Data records
--*--

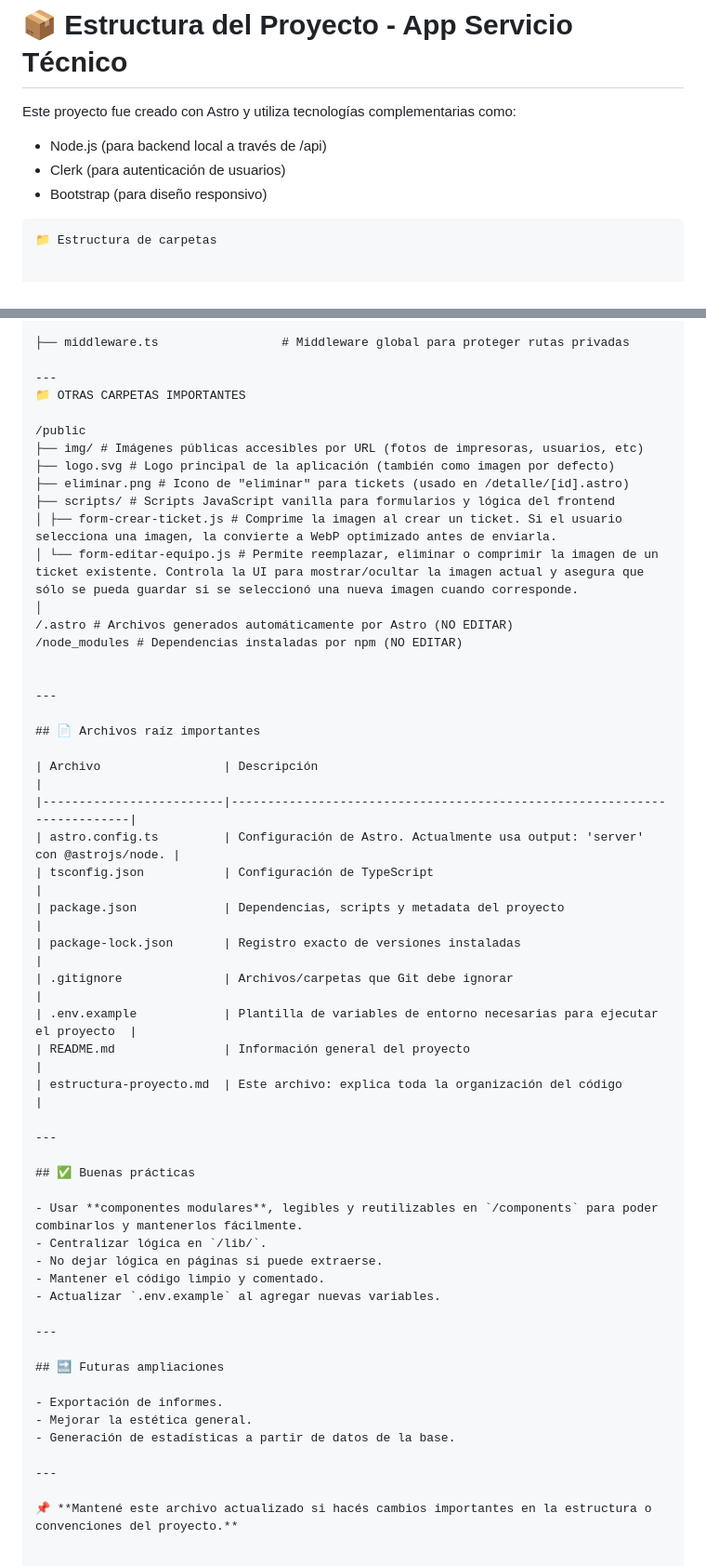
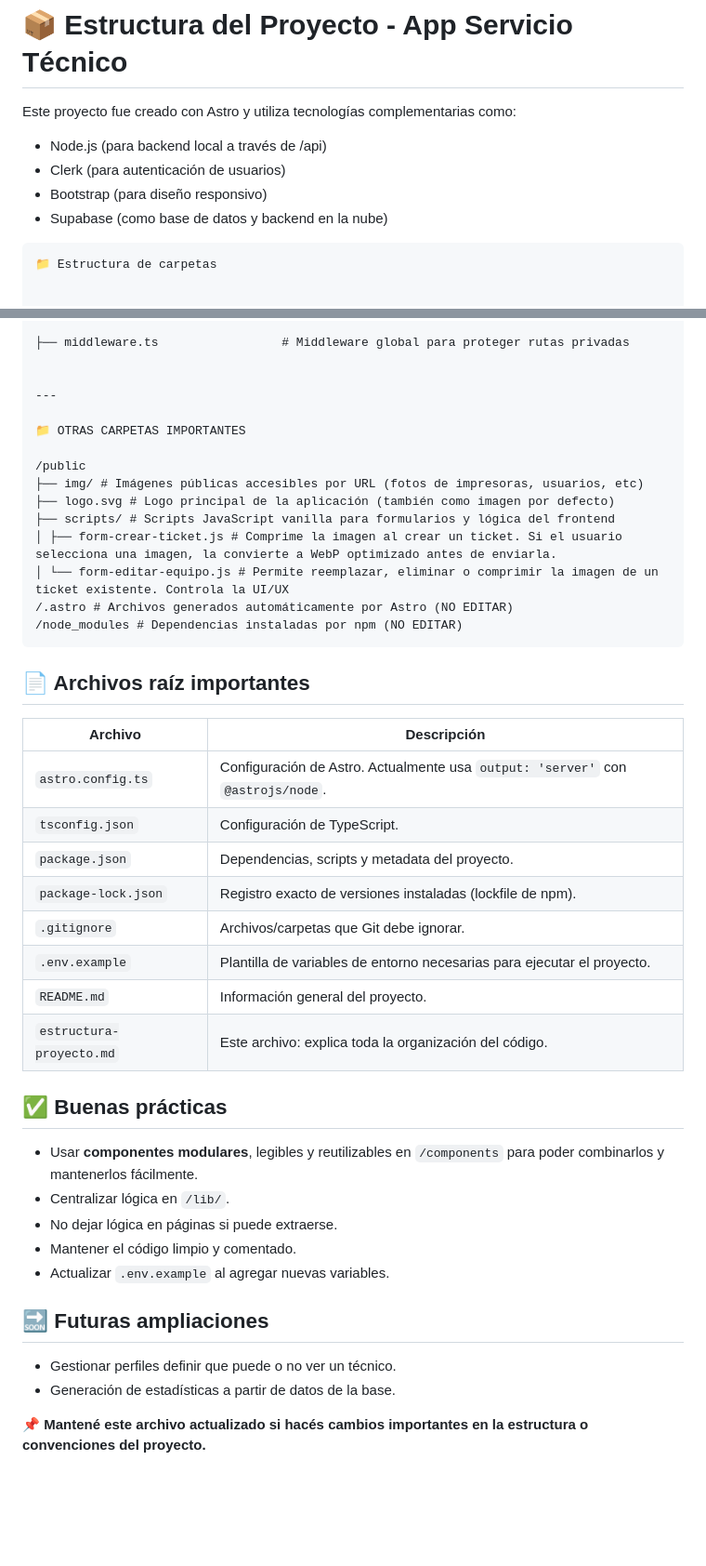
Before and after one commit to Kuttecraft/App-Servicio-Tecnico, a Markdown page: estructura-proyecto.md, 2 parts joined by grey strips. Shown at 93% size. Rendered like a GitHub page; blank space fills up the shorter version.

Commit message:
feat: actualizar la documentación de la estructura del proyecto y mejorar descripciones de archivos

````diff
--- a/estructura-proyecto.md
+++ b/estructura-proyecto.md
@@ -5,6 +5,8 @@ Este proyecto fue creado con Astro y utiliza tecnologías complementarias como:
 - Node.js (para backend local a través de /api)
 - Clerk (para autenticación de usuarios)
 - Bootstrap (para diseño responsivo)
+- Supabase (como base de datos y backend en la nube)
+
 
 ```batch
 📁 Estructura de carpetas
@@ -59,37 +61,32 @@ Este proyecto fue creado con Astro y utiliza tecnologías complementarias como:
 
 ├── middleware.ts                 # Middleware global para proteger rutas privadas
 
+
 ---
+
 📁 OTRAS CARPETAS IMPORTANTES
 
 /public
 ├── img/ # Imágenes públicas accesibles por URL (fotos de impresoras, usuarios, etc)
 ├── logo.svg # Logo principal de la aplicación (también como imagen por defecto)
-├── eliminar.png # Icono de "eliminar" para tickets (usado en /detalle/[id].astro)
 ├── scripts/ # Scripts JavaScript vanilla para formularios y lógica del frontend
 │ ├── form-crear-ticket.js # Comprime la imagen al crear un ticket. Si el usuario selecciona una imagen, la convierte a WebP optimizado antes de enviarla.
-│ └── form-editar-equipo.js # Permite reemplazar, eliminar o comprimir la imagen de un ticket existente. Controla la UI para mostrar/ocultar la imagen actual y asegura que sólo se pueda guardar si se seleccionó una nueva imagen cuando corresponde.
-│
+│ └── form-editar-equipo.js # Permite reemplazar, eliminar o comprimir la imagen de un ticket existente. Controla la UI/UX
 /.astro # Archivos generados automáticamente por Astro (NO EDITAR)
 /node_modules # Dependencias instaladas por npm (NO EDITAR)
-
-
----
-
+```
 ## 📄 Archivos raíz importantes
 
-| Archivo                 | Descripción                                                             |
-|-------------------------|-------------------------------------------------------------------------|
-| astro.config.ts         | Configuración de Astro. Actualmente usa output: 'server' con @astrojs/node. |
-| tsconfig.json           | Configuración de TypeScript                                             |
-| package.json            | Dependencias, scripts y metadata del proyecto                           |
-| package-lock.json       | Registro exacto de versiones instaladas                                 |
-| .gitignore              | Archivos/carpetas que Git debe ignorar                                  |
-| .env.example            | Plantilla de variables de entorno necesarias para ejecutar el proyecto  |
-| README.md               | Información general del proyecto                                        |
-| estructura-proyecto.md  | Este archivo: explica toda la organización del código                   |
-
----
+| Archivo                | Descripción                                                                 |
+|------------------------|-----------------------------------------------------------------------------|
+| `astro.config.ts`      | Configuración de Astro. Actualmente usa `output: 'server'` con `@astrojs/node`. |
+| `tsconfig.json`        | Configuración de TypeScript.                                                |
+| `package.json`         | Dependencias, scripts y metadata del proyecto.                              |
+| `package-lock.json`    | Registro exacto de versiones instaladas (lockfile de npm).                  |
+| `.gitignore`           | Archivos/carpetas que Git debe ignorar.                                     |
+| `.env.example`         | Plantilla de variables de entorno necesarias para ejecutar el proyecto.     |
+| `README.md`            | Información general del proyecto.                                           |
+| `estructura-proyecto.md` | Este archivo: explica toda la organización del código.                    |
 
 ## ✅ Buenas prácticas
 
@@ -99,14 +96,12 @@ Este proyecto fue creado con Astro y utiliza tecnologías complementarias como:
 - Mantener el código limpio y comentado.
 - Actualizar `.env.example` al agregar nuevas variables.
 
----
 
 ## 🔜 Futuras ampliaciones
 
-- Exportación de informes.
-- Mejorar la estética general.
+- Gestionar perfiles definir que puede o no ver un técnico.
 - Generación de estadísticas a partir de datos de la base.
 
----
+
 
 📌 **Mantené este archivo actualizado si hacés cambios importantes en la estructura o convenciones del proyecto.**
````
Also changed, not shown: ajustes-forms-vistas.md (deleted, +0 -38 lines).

--*--

Please return only the lines above, starting at the line that has "OTRAS CARPETAS IMPORTANTES" and ending at the line that has "-├── eliminar.png #", keeping both and leaving each one unchanged.

 📁 OTRAS CARPETAS IMPORTANTES
 
 /public
 ├── img/ # Imágenes públicas accesibles por URL (fotos de impresoras, usuarios, etc)
 ├── logo.svg # Logo principal de la aplicación (también como imagen por defecto)
-├── eliminar.png # Icono de "eliminar" para tickets (usado en /detalle/[id].astro)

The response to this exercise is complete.